Data extracted from a collection:
------------------------------

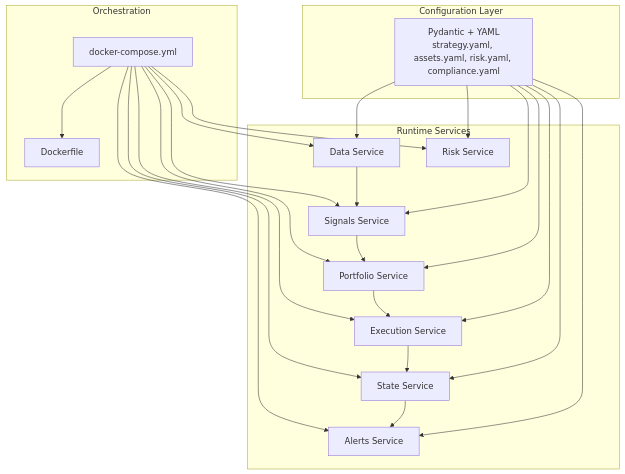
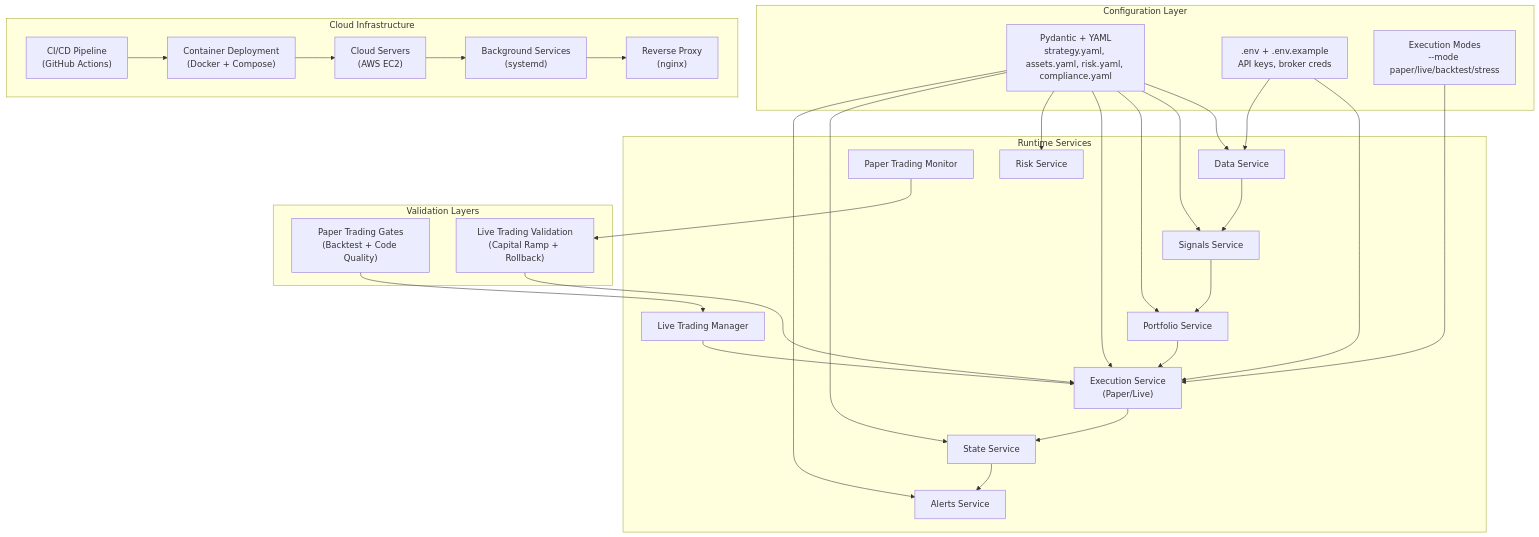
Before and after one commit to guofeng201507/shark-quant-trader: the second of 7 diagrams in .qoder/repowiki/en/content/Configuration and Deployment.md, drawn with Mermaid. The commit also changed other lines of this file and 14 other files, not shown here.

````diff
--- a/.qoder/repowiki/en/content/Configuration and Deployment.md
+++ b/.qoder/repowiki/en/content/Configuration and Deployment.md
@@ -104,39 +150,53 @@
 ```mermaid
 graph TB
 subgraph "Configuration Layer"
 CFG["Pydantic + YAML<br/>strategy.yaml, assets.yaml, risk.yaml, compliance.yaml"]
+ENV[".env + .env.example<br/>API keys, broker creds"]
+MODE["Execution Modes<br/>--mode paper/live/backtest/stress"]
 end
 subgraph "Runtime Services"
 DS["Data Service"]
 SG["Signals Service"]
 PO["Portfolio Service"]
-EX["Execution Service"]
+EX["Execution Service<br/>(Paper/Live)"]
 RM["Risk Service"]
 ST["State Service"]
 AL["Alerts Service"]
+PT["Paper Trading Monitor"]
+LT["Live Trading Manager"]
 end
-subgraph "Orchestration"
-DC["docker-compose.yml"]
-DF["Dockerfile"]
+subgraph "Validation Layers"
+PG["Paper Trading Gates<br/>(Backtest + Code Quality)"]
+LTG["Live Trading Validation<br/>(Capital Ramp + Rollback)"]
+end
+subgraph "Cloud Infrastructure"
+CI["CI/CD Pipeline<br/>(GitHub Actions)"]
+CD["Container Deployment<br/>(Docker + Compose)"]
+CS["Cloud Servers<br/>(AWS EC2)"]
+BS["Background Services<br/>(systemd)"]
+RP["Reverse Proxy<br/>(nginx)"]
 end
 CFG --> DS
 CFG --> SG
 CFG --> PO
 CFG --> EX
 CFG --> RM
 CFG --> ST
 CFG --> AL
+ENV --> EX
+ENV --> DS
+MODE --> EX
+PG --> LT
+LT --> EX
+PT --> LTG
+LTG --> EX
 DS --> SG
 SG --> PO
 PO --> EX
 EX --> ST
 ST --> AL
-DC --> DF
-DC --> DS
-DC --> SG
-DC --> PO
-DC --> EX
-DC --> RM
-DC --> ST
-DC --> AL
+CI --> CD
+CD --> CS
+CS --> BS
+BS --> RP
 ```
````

------------------------------

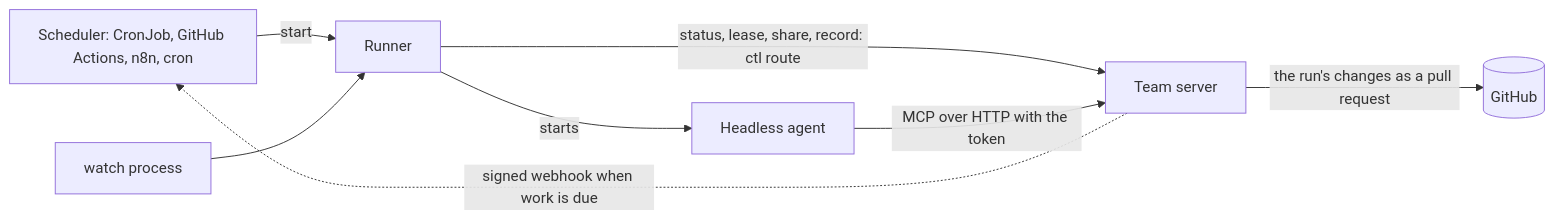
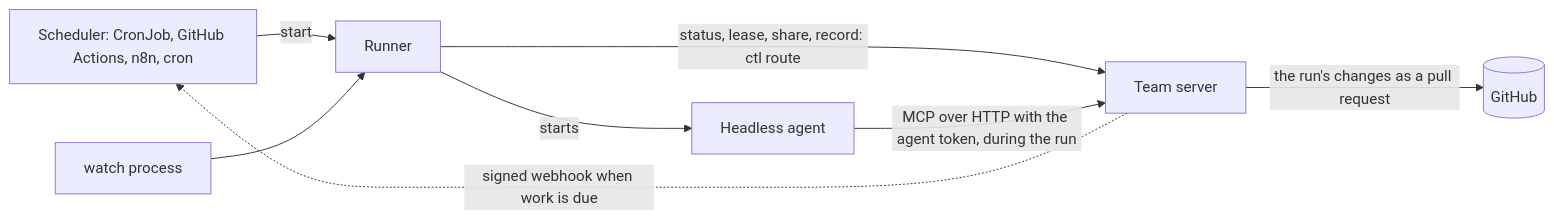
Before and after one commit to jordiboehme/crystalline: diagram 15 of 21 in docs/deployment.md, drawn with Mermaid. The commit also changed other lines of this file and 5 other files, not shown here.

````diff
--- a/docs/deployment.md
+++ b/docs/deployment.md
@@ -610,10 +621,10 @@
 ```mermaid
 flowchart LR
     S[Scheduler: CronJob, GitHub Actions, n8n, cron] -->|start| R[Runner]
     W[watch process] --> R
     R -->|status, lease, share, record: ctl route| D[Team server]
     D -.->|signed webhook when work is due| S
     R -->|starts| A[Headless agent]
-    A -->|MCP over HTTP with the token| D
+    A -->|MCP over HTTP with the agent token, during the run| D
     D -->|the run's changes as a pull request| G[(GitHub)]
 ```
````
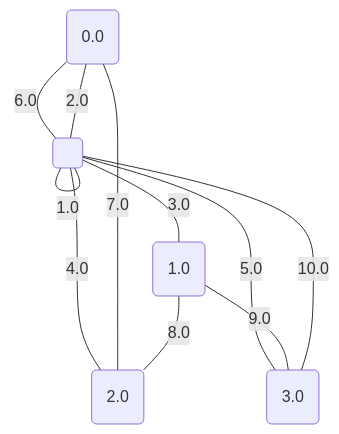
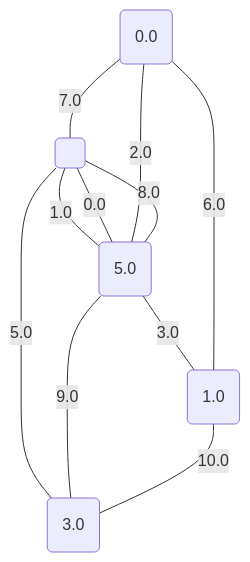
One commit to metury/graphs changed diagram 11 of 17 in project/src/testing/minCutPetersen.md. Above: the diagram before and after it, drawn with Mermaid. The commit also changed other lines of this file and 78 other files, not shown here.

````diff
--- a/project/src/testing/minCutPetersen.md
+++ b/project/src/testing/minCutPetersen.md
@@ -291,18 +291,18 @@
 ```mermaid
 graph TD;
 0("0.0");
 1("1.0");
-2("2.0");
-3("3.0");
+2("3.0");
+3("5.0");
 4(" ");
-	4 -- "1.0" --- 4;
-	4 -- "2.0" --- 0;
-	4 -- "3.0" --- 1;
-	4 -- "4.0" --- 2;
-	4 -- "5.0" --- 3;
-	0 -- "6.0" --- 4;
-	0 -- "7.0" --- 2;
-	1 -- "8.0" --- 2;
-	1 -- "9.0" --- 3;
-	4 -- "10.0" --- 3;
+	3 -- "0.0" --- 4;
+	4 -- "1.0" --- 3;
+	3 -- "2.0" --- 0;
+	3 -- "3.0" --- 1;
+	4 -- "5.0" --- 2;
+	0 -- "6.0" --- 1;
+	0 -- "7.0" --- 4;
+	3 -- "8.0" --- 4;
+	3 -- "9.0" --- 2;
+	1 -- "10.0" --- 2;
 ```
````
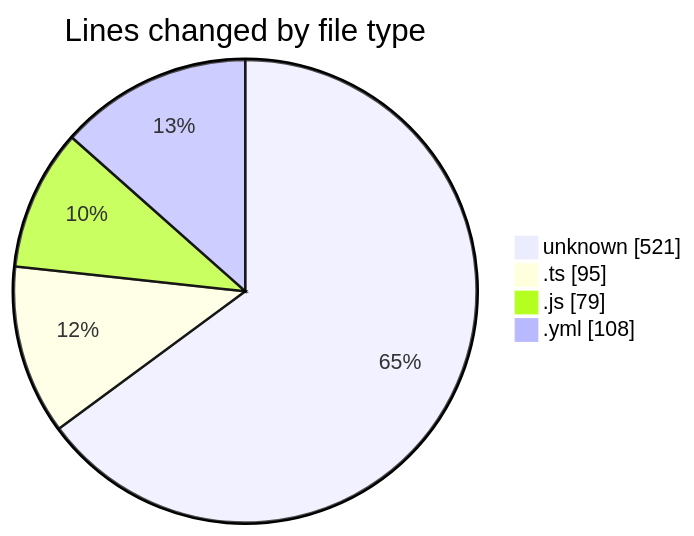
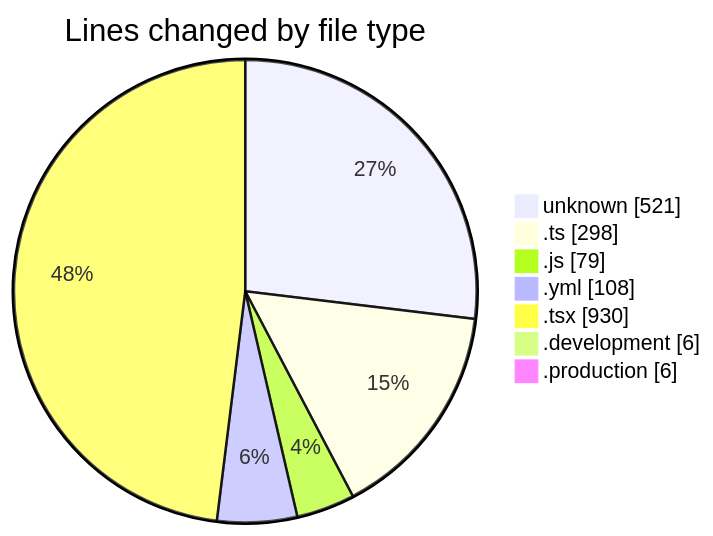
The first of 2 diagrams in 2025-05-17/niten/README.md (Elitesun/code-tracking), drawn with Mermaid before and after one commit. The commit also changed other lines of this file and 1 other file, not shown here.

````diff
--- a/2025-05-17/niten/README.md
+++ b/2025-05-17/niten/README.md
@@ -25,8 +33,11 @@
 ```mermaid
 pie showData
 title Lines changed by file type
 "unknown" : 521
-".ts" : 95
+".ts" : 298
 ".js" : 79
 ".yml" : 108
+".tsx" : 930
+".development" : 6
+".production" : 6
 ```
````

------------------------------

What to produce:
Look through the entries above and report each line where the string "niten" occurs.

Exercise solution:
The first of 2 diagrams in 2025-05-17/niten/README.md (Elitesun/code-tracking), drawn with Mermaid before and after one commit. The commit also changed other lines of this file and 1 other file, not shown here.
--- a/2025-05-17/niten/README.md
+++ b/2025-05-17/niten/README.md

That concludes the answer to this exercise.